## Data to examine

# # # # #

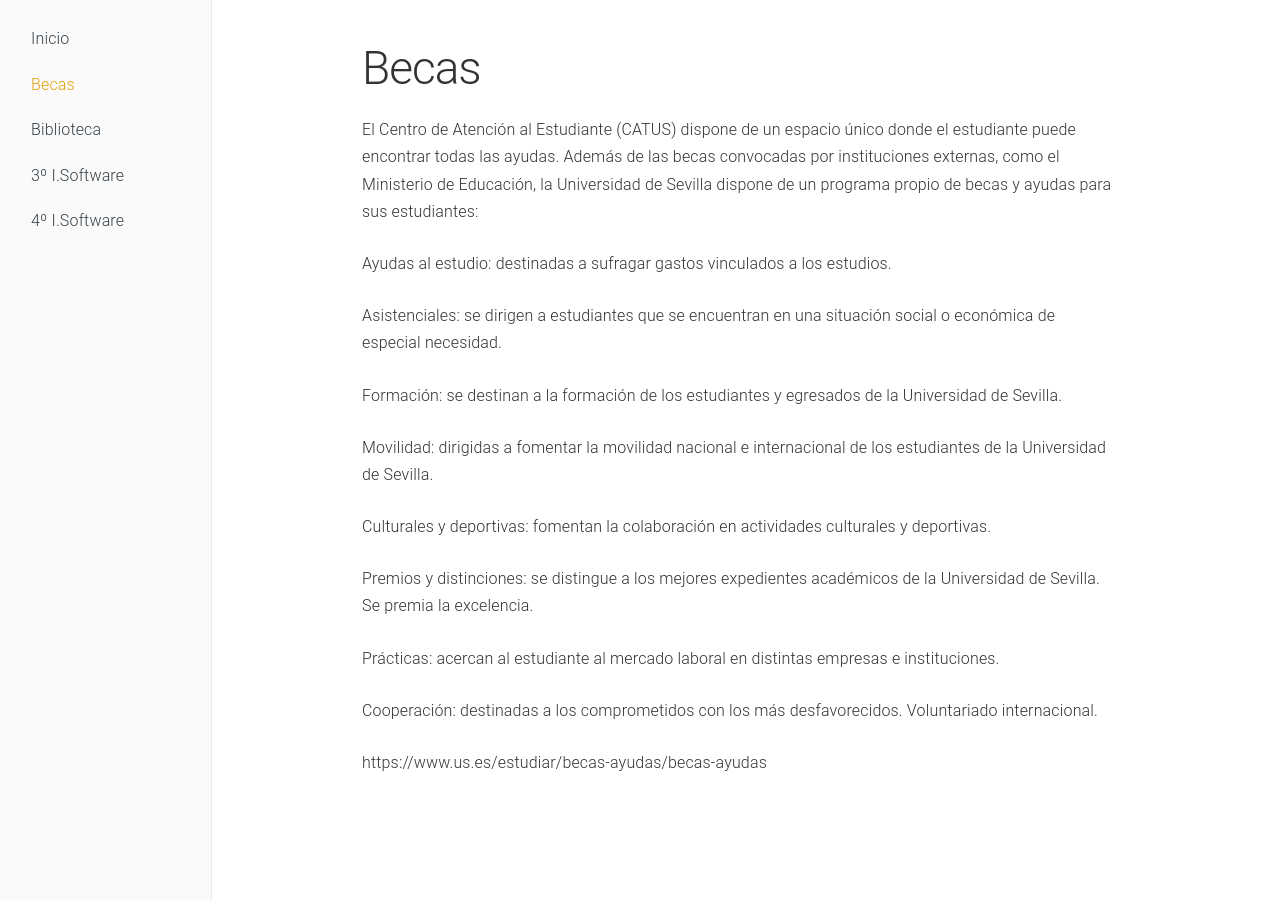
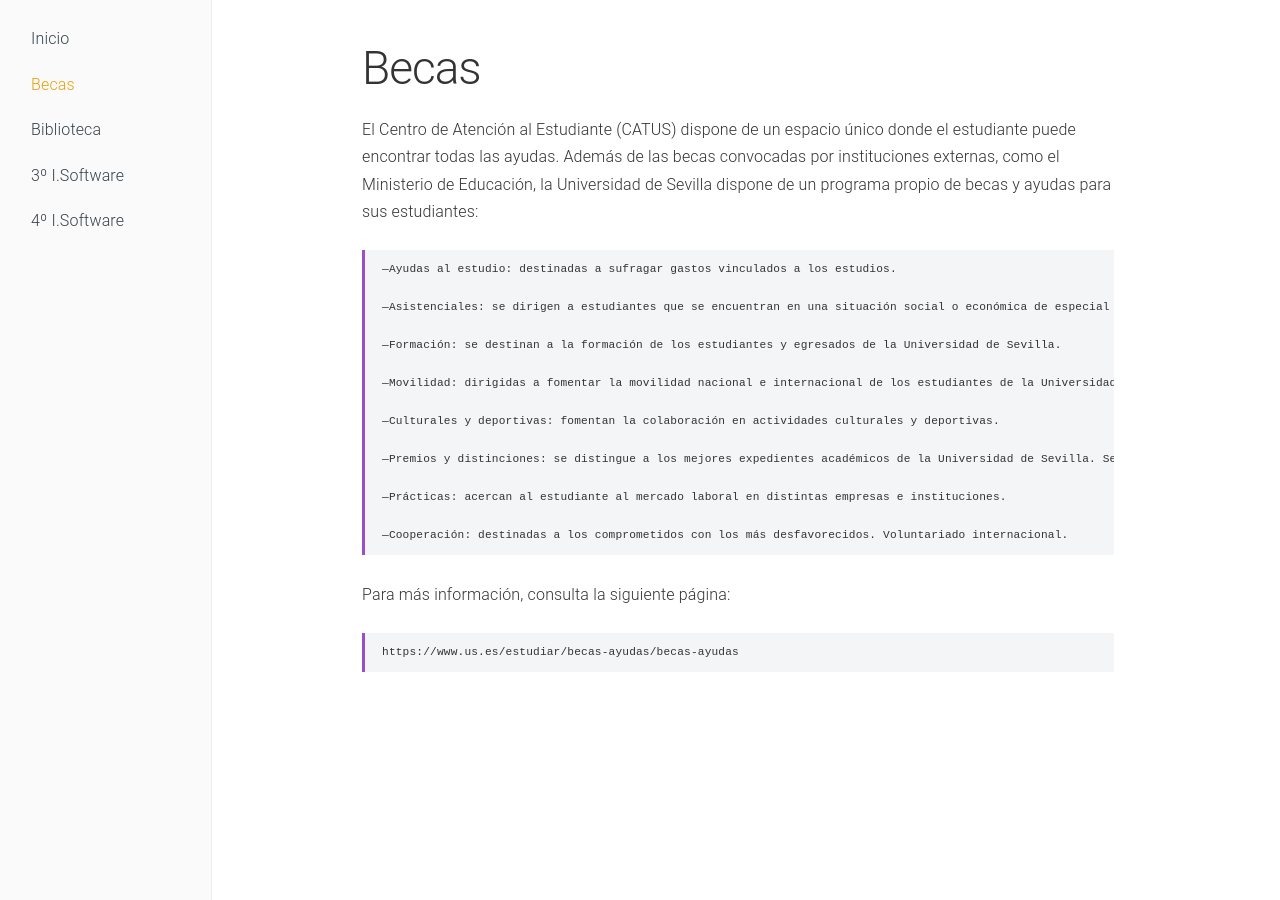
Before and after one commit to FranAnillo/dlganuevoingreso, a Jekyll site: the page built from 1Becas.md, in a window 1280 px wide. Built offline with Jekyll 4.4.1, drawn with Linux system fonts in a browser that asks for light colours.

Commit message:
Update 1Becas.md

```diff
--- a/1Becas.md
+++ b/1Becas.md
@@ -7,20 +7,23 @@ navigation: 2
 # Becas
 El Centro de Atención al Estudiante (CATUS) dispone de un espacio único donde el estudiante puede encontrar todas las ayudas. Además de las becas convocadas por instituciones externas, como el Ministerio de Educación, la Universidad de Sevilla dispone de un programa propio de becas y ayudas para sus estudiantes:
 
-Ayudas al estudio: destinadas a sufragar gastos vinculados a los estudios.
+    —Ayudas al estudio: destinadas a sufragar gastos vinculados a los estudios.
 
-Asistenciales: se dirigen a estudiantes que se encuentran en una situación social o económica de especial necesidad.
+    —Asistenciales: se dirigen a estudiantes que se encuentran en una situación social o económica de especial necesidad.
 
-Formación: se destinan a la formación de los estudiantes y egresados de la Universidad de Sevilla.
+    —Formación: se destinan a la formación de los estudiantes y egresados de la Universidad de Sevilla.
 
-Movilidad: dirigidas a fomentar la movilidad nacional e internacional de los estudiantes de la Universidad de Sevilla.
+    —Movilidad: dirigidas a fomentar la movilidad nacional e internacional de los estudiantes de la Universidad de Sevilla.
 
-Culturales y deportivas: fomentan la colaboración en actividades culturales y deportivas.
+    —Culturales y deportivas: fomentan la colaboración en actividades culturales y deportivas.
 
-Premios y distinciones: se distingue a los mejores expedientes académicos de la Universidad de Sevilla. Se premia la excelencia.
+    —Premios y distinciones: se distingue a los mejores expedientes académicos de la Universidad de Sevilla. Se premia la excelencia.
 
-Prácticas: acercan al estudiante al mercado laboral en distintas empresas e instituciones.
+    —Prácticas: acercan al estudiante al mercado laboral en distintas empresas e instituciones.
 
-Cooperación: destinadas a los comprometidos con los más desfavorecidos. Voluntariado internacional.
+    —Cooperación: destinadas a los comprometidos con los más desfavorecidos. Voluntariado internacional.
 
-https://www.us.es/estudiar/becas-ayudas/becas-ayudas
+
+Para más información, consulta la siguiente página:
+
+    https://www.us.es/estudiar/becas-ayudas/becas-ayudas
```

# # # # #

Every line of the listing above is to be set down verbatim, without the pictures.

## Solution for this task
Before and after one commit to FranAnillo/dlganuevoingreso, a Jekyll site: the page built from 1Becas.md, in a window 1280 px wide. Built offline with Jekyll 4.4.1, drawn with Linux system fonts in a browser that asks for light colours.

Commit message:
Update 1Becas.md

```diff
--- a/1Becas.md
+++ b/1Becas.md
@@ -7,20 +7,23 @@ navigation: 2
 # Becas
 El Centro de Atención al Estudiante (CATUS) dispone de un espacio único donde el estudiante puede encontrar todas las ayudas. Además de las becas convocadas por instituciones externas, como el Ministerio de Educación, la Universidad de Sevilla dispone de un programa propio de becas y ayudas para sus estudiantes:
 
-Ayudas al estudio: destinadas a sufragar gastos vinculados a los estudios.
+    —Ayudas al estudio: destinadas a sufragar gastos vinculados a los estudios.
 
-Asistenciales: se dirigen a estudiantes que se encuentran en una situación social o económica de especial necesidad.
+    —Asistenciales: se dirigen a estudiantes que se encuentran en una situación social o económica de especial necesidad.
 
-Formación: se destinan a la formación de los estudiantes y egresados de la Universidad de Sevilla.
+    —Formación: se destinan a la formación de los estudiantes y egresados de la Universidad de Sevilla.
 
-Movilidad: dirigidas a fomentar la movilidad nacional e internacional de los estudiantes de la Universidad de Sevilla.
+    —Movilidad: dirigidas a fomentar la movilidad nacional e internacional de los estudiantes de la Universidad de Sevilla.
 
-Culturales y deportivas: fomentan la colaboración en actividades culturales y deportivas.
+    —Culturales y deportivas: fomentan la colaboración en actividades culturales y deportivas.
 
-Premios y distinciones: se distingue a los mejores expedientes académicos de la Universidad de Sevilla. Se premia la excelencia.
+    —Premios y distinciones: se distingue a los mejores expedientes académicos de la Universidad de Sevilla. Se premia la excelencia.
 
-Prácticas: acercan al estudiante al mercado laboral en distintas empresas e instituciones.
+    —Prácticas: acercan al estudiante al mercado laboral en distintas empresas e instituciones.
 
-Cooperación: destinadas a los comprometidos con los más desfavorecidos. Voluntariado internacional.
+    —Cooperación: destinadas a los comprometidos con los más desfavorecidos. Voluntariado internacional.
 
-https://www.us.es/estudiar/becas-ayudas/becas-ayudas
+
+Para más información, consulta la siguiente página:
+
+    https://www.us.es/estudiar/becas-ayudas/becas-ayudas
```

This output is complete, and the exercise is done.